Paul Evans, ‘Phil Powell and Paul Evans Studio Silver Fish Scale Screen’, ca. 1960s, Todd Merrill Studio
Paul Evans, ‘Phil Powell and Paul Evans Studio Silver Fish Scale Screen’, ca. 1960s, Todd Merrill Studio
Paul Evans, ‘Phil Powell and Paul Evans Studio Silver Fish Scale Screen’, ca. 1960s, Todd Merrill Studio

Early Paul Evans and Phillip Lloyd Powell studio screen or room divider in three panels featuring a welded steel open “fish scale” pattern decorated with aluminum metal-leaf and black “ink.” The frame in off-white striate paint over American Black Walnut with steel piano hinges. In excellent original condition. An original commission from long-time Powell/Evans Studio client Mrs. Berman who commissioned multiple pieces by Powell and Evans in Argente, and silver leaf for her home in PA in the 1960s. Accompanied by a letter of authentication by Dorsey Reading, Studio Foreman who installed Mrs. Berman’s home. Can be flat mounted or used as a free standing screen. Similar example documented on page 94 of Modern Americana, Rizzoli 2008.

About Paul Evans

A former metalworker, Paul Evans set up his own design studio in 1955 and, over the course of decades, became known for his sculpture, furniture, and contributions to the American Studio Craft Movement in the ’70s. The musician Lenny Kravitz once called Evans’s work, which he collects, “stunningly beautiful, stunningly ugly, stunningly tacky, stunningly sophisticated.” His career is divided into phases, each of which is defined by different styles and materials—the latter of which have included copper, bronze, pewter, sculpted steel, and argente.
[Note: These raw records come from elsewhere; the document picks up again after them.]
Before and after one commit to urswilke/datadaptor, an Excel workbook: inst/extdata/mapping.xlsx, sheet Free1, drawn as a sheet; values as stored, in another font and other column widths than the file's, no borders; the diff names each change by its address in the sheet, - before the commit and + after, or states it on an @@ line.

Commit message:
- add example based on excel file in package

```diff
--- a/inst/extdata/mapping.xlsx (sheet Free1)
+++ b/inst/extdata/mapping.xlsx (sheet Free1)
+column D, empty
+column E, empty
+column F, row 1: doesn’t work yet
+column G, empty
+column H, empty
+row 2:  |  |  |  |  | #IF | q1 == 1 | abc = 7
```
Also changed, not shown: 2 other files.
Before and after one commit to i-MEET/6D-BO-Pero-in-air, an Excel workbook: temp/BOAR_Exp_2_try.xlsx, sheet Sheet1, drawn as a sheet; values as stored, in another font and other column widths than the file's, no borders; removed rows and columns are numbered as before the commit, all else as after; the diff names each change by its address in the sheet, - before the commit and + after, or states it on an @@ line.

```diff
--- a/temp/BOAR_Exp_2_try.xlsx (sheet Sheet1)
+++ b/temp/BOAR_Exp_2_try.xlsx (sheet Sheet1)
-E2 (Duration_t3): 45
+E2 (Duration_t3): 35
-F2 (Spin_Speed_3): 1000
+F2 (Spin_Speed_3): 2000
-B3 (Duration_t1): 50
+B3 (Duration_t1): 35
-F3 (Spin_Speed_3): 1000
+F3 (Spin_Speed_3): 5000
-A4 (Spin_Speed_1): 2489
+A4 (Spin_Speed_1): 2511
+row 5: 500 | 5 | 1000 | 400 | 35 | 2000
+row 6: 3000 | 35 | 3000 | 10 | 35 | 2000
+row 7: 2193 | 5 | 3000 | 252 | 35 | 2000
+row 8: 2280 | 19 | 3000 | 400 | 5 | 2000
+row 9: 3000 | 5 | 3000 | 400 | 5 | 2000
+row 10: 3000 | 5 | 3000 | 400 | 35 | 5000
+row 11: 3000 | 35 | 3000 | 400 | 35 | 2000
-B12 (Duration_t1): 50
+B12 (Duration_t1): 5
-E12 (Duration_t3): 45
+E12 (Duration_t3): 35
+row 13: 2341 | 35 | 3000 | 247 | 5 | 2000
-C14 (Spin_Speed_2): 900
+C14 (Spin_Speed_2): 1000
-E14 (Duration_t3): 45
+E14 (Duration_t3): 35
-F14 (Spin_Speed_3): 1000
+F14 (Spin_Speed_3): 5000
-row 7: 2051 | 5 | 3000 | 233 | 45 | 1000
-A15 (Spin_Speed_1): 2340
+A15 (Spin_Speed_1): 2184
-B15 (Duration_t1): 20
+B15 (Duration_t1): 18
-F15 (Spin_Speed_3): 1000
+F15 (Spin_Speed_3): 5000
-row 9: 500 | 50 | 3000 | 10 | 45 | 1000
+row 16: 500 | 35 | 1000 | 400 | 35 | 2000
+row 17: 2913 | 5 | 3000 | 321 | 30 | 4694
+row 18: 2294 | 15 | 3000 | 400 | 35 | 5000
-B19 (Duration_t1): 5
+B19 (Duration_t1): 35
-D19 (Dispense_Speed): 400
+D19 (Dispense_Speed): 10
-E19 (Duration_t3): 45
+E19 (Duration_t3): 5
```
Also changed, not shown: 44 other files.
Hallmarks of his work include high relief, abstractly patterned surfaces, combining gilding, gnarled wood, and metal filigree. He also embraced and pioneered the integration of technology into design, including features such as remote-controlled doors and shelves in his creations.

American, 1931-1987, Bucks County, Pennsylvania, based in New Hope, Pennsylvania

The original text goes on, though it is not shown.